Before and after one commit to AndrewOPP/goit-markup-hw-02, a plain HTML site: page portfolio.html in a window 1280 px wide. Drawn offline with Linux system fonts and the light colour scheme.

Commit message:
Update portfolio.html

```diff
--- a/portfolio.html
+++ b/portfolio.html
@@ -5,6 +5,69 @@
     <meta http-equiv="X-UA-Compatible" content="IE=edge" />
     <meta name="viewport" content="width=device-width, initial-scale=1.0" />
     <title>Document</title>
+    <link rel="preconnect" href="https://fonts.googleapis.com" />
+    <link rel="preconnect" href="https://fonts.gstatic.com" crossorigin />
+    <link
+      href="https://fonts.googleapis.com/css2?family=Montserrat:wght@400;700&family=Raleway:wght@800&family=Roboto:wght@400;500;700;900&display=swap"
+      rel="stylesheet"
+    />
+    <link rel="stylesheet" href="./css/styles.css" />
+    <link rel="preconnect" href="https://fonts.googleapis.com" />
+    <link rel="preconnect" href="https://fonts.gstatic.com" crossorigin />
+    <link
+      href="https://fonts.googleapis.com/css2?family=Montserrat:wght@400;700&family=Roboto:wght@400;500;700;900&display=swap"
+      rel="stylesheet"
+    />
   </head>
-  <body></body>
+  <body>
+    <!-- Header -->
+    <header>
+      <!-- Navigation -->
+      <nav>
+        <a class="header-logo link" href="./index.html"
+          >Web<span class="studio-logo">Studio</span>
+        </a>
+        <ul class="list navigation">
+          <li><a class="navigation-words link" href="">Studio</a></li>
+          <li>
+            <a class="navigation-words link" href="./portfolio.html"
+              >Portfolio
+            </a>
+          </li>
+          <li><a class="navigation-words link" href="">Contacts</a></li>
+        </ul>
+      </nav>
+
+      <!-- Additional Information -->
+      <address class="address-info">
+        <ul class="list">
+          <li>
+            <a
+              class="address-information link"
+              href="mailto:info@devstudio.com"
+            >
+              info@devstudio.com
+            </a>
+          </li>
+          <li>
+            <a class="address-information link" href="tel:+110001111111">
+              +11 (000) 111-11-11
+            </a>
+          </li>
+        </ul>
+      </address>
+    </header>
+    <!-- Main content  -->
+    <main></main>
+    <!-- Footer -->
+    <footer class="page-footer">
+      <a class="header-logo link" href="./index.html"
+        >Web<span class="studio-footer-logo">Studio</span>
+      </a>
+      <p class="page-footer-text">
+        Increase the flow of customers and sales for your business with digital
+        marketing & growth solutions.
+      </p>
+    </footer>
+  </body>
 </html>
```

**TASK BRIEF**
The data above must be reproduced in full, exactly as given.

**RESULT OF THE TASK**
Before and after one commit to AndrewOPP/goit-markup-hw-02, a plain HTML site: page portfolio.html in a window 1280 px wide. Drawn offline with Linux system fonts and the light colour scheme.

Commit message:
Update portfolio.html

```diff
--- a/portfolio.html
+++ b/portfolio.html
@@ -5,6 +5,69 @@
     <meta http-equiv="X-UA-Compatible" content="IE=edge" />
     <meta name="viewport" content="width=device-width, initial-scale=1.0" />
     <title>Document</title>
+    <link rel="preconnect" href="https://fonts.googleapis.com" />
+    <link rel="preconnect" href="https://fonts.gstatic.com" crossorigin />
+    <link
+      href="https://fonts.googleapis.com/css2?family=Montserrat:wght@400;700&family=Raleway:wght@800&family=Roboto:wght@400;500;700;900&display=swap"
+      rel="stylesheet"
+    />
+    <link rel="stylesheet" href="./css/styles.css" />
+    <link rel="preconnect" href="https://fonts.googleapis.com" />
+    <link rel="preconnect" href="https://fonts.gstatic.com" crossorigin />
+    <link
+      href="https://fonts.googleapis.com/css2?family=Montserrat:wght@400;700&family=Roboto:wght@400;500;700;900&display=swap"
+      rel="stylesheet"
+    />
   </head>
-  <body></body>
+  <body>
+    <!-- Header -->
+    <header>
+      <!-- Navigation -->
+      <nav>
+        <a class="header-logo link" href="./index.html"
+          >Web<span class="studio-logo">Studio</span>
+        </a>
+        <ul class="list navigation">
+          <li><a class="navigation-words link" href="">Studio</a></li>
+          <li>
+            <a class="navigation-words link" href="./portfolio.html"
+              >Portfolio
+            </a>
+          </li>
+          <li><a class="navigation-words link" href="">Contacts</a></li>
+        </ul>
+      </nav>
+
+      <!-- Additional Information -->
+      <address class="address-info">
+        <ul class="list">
+          <li>
+            <a
+              class="address-information link"
+              href="mailto:info@devstudio.com"
+            >
+              info@devstudio.com
+            </a>
+          </li>
+          <li>
+            <a class="address-information link" href="tel:+110001111111">
+              +11 (000) 111-11-11
+            </a>
+          </li>
+        </ul>
+      </address>
+    </header>
+    <!-- Main content  -->
+    <main></main>
+    <!-- Footer -->
+    <footer class="page-footer">
+      <a class="header-logo link" href="./index.html"
+        >Web<span class="studio-footer-logo">Studio</span>
+      </a>
+      <p class="page-footer-text">
+        Increase the flow of customers and sales for your business with digital
+        marketing & growth solutions.
+      </p>
+    </footer>
+  </body>
 </html>
```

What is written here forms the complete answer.